§ Exercise details
Every line in the data below that includes "where" belongs in the answer, copied as it stands.

═══ Source material

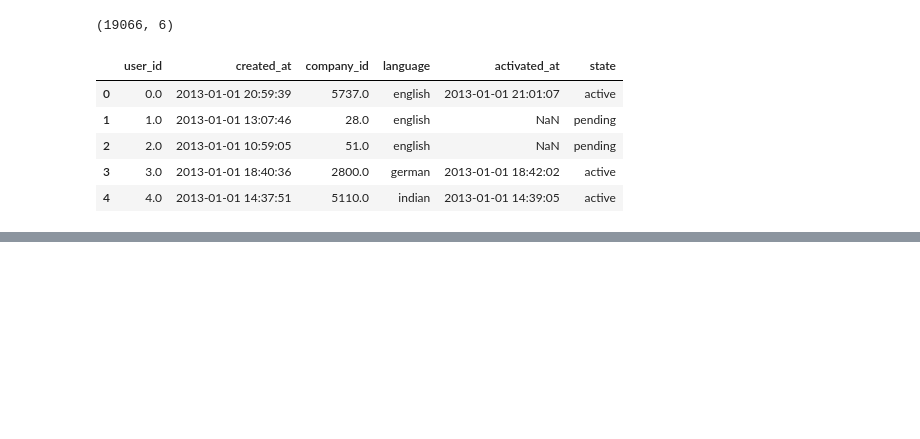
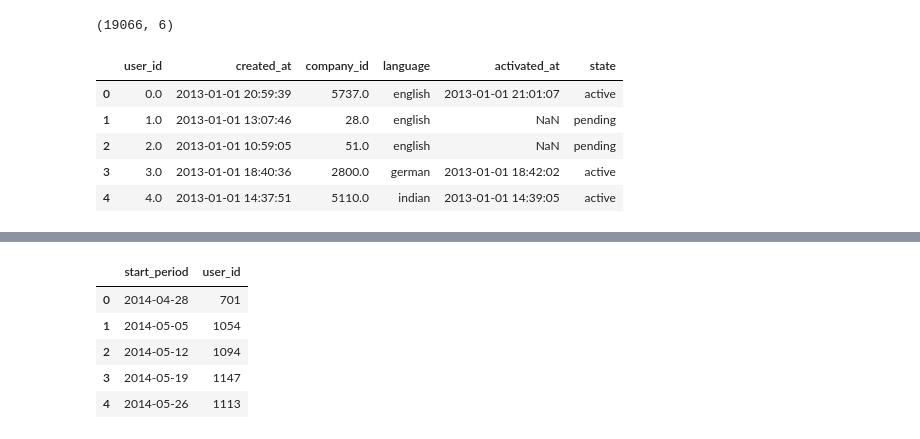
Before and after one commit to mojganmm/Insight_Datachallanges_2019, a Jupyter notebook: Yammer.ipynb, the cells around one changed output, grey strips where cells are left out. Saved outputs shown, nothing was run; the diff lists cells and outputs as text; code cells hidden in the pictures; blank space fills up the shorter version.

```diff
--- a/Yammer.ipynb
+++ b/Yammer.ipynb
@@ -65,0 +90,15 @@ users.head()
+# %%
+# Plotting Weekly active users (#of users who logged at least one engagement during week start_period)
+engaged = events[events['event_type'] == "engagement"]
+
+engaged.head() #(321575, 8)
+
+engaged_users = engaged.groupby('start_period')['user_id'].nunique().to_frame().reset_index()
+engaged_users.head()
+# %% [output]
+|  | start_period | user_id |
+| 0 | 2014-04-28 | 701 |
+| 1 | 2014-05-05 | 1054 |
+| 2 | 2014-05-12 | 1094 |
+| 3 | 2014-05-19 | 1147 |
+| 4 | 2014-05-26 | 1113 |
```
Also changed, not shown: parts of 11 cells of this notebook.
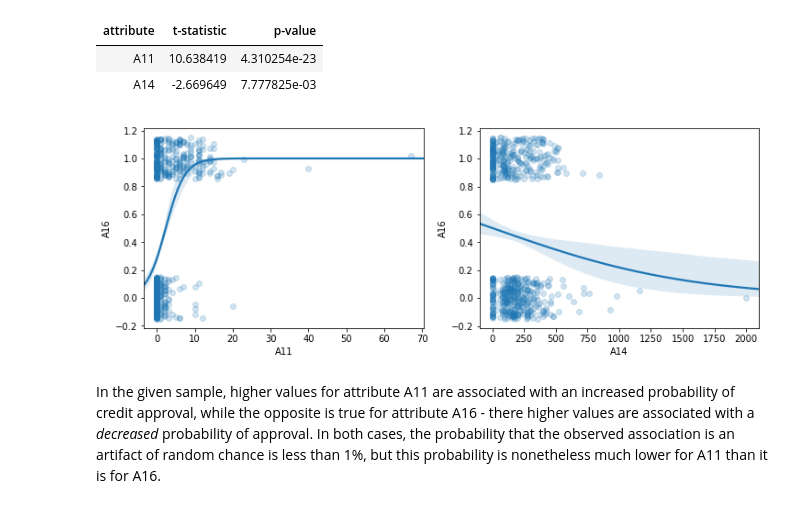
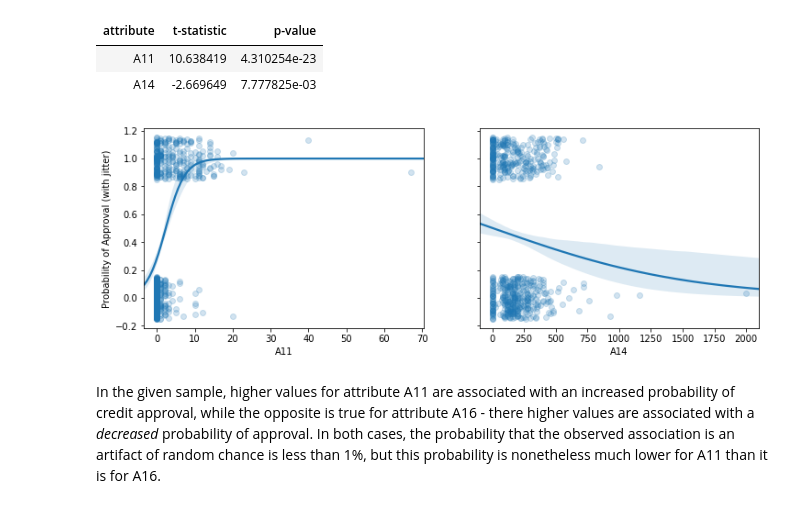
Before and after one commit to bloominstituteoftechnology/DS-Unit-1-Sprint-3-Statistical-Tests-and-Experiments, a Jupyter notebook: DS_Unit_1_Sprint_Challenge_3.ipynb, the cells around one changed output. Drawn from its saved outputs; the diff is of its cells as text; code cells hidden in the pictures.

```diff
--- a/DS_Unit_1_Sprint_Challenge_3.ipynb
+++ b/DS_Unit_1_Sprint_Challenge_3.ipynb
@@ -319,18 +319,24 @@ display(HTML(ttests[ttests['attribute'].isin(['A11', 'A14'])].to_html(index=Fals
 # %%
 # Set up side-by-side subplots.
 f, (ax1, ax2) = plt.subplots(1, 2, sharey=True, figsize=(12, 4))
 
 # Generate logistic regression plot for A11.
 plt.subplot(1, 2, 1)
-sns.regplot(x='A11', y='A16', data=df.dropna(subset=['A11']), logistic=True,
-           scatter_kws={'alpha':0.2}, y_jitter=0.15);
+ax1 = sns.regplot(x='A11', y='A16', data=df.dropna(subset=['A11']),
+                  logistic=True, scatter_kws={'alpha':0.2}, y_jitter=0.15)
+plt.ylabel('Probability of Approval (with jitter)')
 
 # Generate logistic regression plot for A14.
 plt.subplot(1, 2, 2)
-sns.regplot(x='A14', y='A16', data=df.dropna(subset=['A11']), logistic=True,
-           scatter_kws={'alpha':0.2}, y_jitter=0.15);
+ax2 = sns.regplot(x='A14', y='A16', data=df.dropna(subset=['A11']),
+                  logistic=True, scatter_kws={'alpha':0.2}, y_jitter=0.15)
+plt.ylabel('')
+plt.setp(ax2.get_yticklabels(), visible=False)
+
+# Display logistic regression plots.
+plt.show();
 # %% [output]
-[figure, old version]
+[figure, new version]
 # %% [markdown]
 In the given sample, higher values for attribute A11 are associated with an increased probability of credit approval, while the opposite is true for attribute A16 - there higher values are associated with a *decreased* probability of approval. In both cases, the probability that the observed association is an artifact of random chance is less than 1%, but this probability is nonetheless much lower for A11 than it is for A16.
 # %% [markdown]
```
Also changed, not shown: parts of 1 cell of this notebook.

══════
═══ Source material

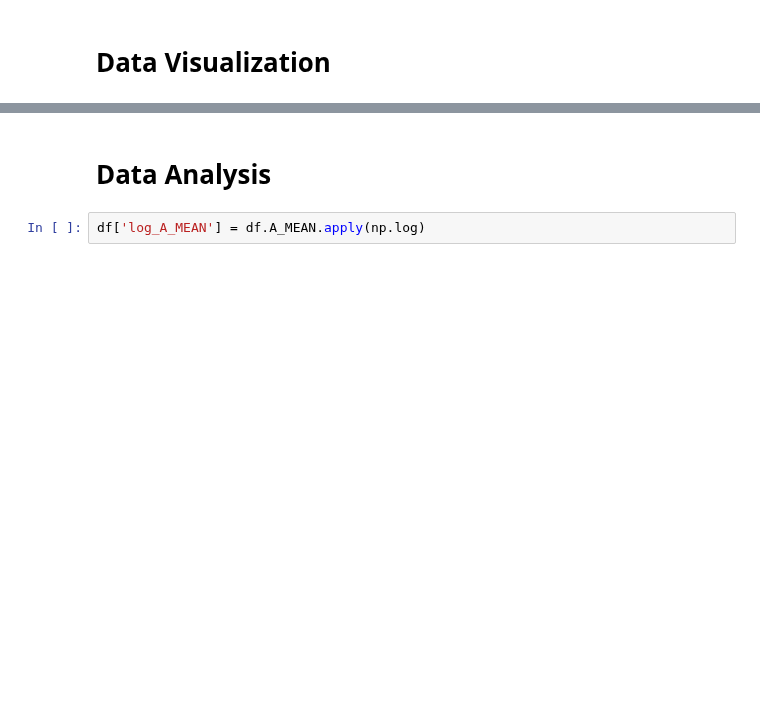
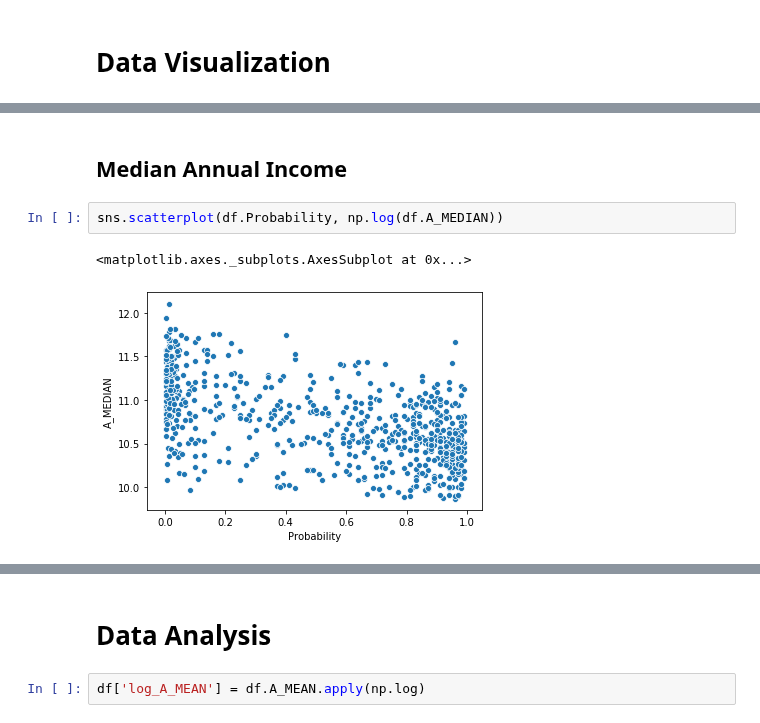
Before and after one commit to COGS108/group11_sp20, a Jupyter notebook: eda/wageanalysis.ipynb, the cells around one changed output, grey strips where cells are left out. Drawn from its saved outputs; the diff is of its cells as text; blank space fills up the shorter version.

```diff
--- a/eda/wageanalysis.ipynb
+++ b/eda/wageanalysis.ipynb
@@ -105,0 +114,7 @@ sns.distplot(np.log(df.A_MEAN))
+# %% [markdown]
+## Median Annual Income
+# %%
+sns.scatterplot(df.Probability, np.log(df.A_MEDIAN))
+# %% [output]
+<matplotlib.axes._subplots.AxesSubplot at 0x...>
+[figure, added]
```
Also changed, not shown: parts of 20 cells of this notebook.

══════

§ Completed task
Before and after one commit to mojganmm/Insight_Datachallanges_2019, a Jupyter notebook: Yammer.ipynb, the cells around one changed output, grey strips where cells are left out. Saved outputs shown, nothing was run; the diff lists cells and outputs as text; code cells hidden in the pictures; blank space fills up the shorter version.
Before and after one commit to COGS108/group11_sp20, a Jupyter notebook: eda/wageanalysis.ipynb, the cells around one changed output, grey strips where cells are left out. Drawn from its saved outputs; the diff is of its cells as text; blank space fills up the shorter version.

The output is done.